Yes, it’s fine. You’re welcome to write a story like that. But I think the good ones have an extra layer, and that can be harder to pull off, but it’s that element that makes your magic realism story more rewarding.
It seems easy for me to say, “Just add love,” but it’s not the kind of thing you can plunk down or cast in a roll of the dice, the way the kids in Stranger Things cast “Fireball” in Dungeons and Dragons.
It can take a lot of soaks in the tub on your part, or walks along the lake or through your neighborhood. Because the kind of love that I’m talking about is connected closely with loss.
Because just as Stranger Things starts out with the loss of Will Byers, Useless Bay starts out with the loss of Grant Shepherd.
Think about your own life. Is there someone or something that you’ve loved and lost? It doesn’t have to be a brother or sister, it could be a grandparent, a family pet. An uncle or cousin or best friend who moved away. A friend you’ve gone to summer camp for years, who decided one year that “poof!” Nothing against you, he just doesn’t like horses anymore.
Conjure up that feeling of, “I’m never going to see them again,” and what you’d do if there were a chance that you might.
Maybe they’re not gone forever—maybe they’re just in the borderlands, and now it’s up to you to bring them back. It won’t be easy. You’ll be forever changed if you try.
What would you do?

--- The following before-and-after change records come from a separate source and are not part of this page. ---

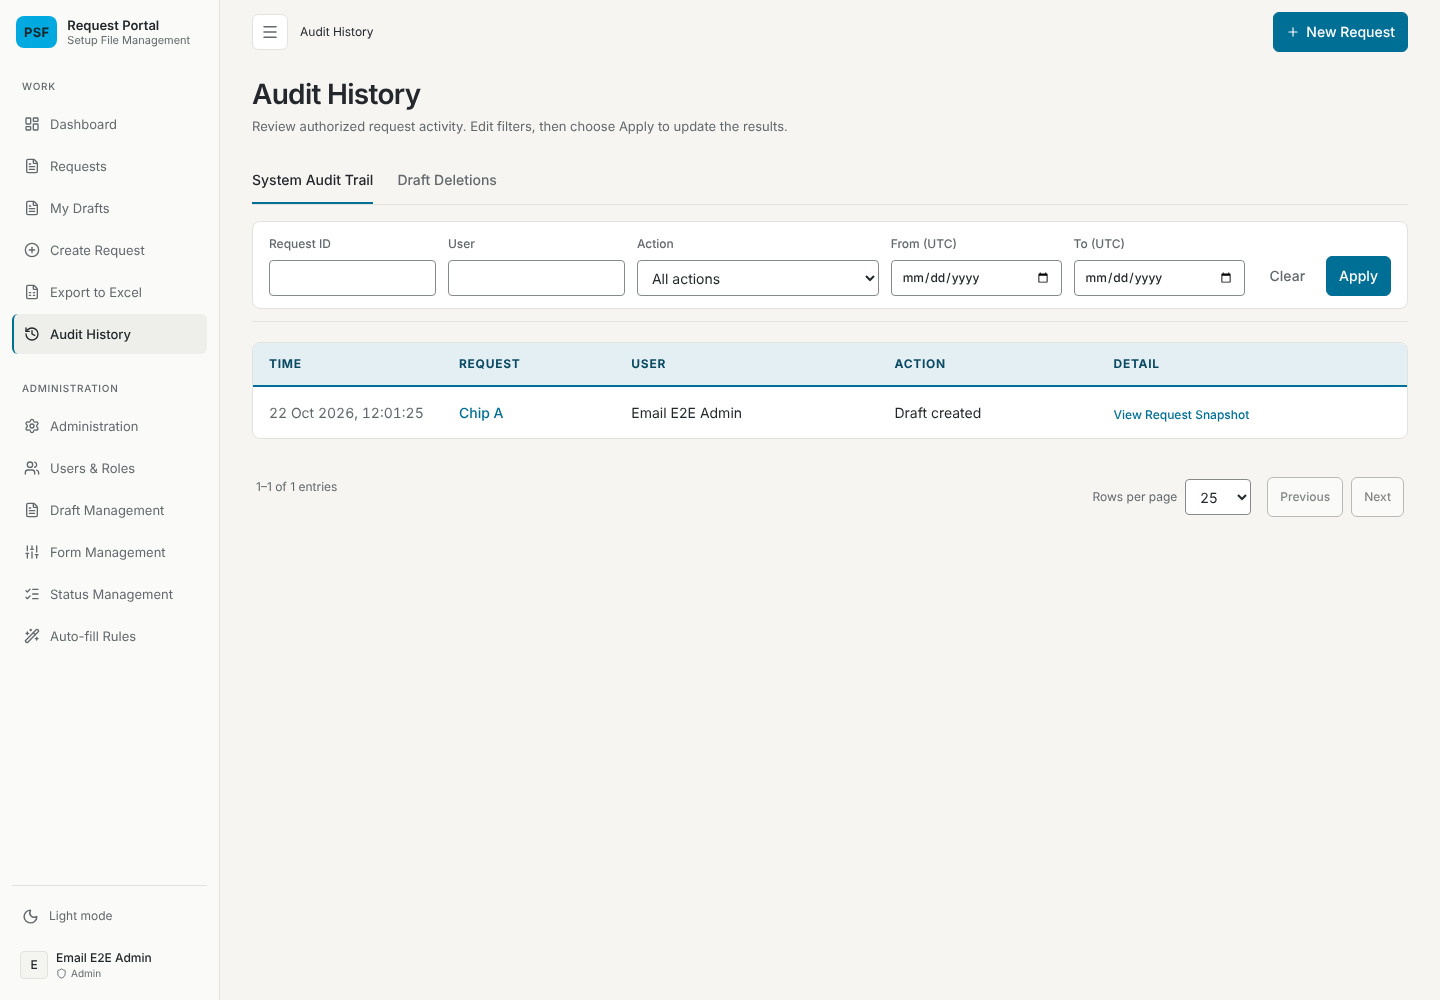
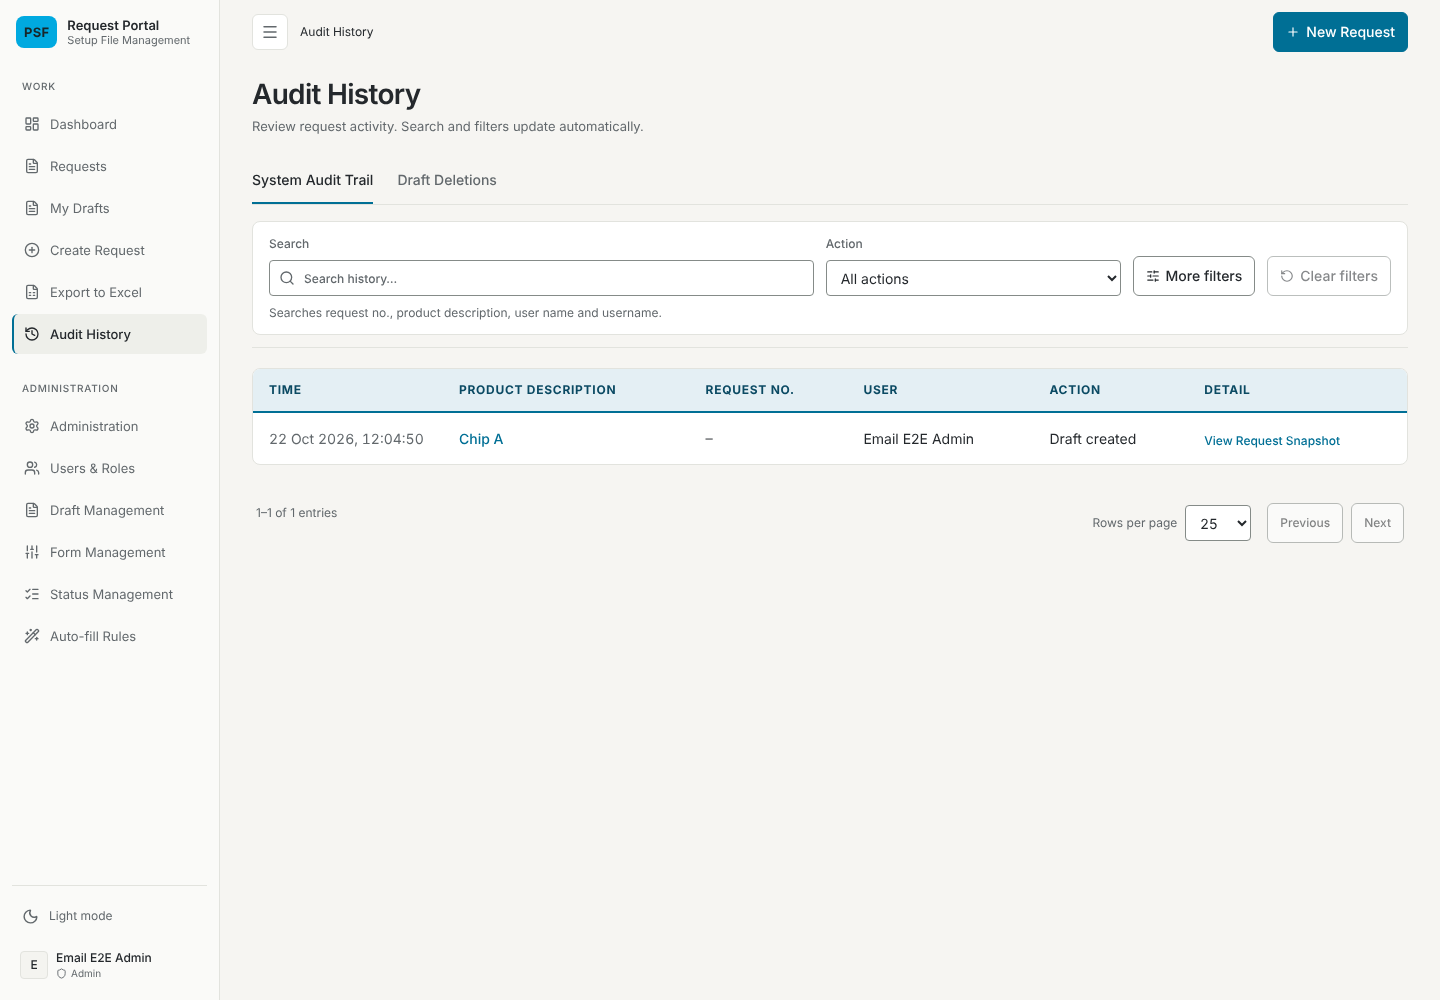
Refresh #106 verification after merging main
Claude-Session: https://claude.ai/code/session_01AVTyV4YNU889CzFzNmt7QD

diff --git a/docs/verification/2026-10-22-catalog-entries-hidden.md b/docs/verification/2026-10-22-catalog-entries-hidden.md
@@ -15,7 +15,7 @@ The issue first asked for a "—" in the Detail column instead of the
 "View changes" toggle; the product owner then asked to remove these entries from
 the page altogether.
 
-- Branch `claude/project-thread-bogu9x`, based on `main` at `6cb6bd5`.
+- Branch `claude/project-thread-bogu9x`, started from `main` at `6cb6bd5` and merged with `main` at `8b256c0` (PR #105, History search and filters).
 - Node 22.22.0. Browser: Chromium 141.0.7390.37 (`/opt/pw-browsers/chromium`),
   driven by Playwright 1.58.2 from `backend/node_modules`, headless, at a
   1440×1000 viewport.
@@ -26,26 +26,29 @@ the page altogether.
   `Setup Review`, then a rename of it to
   `Setup Review - 50% (Waiting for customer)` that also made it a PSF trigger.
 - Backend and frontend: the compiled builds of this branch ("after") and of
-  `6cb6bd5` ("before"). Company LDAP and SOAP were not contacted. External font
+  `8b256c0` ("before"). Company LDAP and SOAP were not contacted. External font
   requests are blocked by the fixture, so screenshots use fallback fonts.
 
 ## Test results
 
 | Check | Command | Result |
 | --- | --- | --- |
-| Frontend tests | `cd frontend && npx vitest run` | 39 files, 540 tests passed |
+| Frontend tests | `cd frontend && npx vitest run` | 39 files, 545 tests passed |
 | Frontend type check | `cd frontend && npx tsc -b` | Passed |
-| Frontend lint (changed files) | `cd frontend && npx eslint src/components/GlobalHistoryPage.tsx src/components/GlobalHistoryPage.test.tsx` | 1 error, present on the base: `GlobalHistoryPage.test.tsx` `no-useless-assignment` in the Draft Deletions tab test |
+| Frontend lint (changed files) | `cd frontend && npx eslint src/components/GlobalHistoryPage.tsx src/components/GlobalHistoryPage.test.tsx src/components/ui/HistoryChanges.tsx` | Passed |
 | Backend unit tests | `cd backend && npx jest` | 50 suites, 755 tests passed |
-| Backend API e2e | `cd backend && npm run test:e2e` | 21 passed |
-| Backend PGlite suites | `cd backend && node --require ts-node/register --test test/*.postgres.test.ts` | 111 passed, 0 failed, 1 skipped |
+| Backend API e2e | `cd backend && npm run test:e2e` | 20 passed, 1 failed, failing identically on `main` at `8b256c0`: `exposes ordered workflow statuses without transition rules to every authenticated role` does not expect the `filterStatuses` field PR #105 added |
+| Backend PGlite suites | `cd backend && node --require ts-node/register --test test/*.postgres.test.ts` | 114 passed, 0 failed, 1 skipped |
+| History browser system test | `node --test test/email-system.search-filters.e2e.mjs` (as the `postgres` user) | Passed |
 | Browser check | A scratch `node:test` file (outside the repository) using the fixture above, run as the `postgres` user | See below |
 
 `test/audit-visibility.postgres.test.ts` runs the real SQL on PGlite. For
 Requester, Setup Owner and Admin the list holds no catalog entry and the total
 equals the rows returned; with the action filter set to
 `WORKFLOW_CATALOG_UPDATED` an Admin gets no rows and a total of 0. These failed
-before the backend change. The Audit History page tests check that the Action
+before the backend change. PR #105's Bangkok-day boundary test there used
+catalog entries as generic events; it now uses `REQUEST_STATUS_CHANGED` rows so
+it still tests the date boundaries. The Audit History page tests check that the Action
 filter has no "Workflow catalog updated" option, and that a bulk Status
 replacement entry (no Request Snapshot) still shows "View changes" with its Work
 Status row and escapes the status name.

If you say “anything,” if you say, “yes, I’m ready,” good for you! Pick up your pen.
You’ve just crossed a border.
It’s time to let the adventure unfold.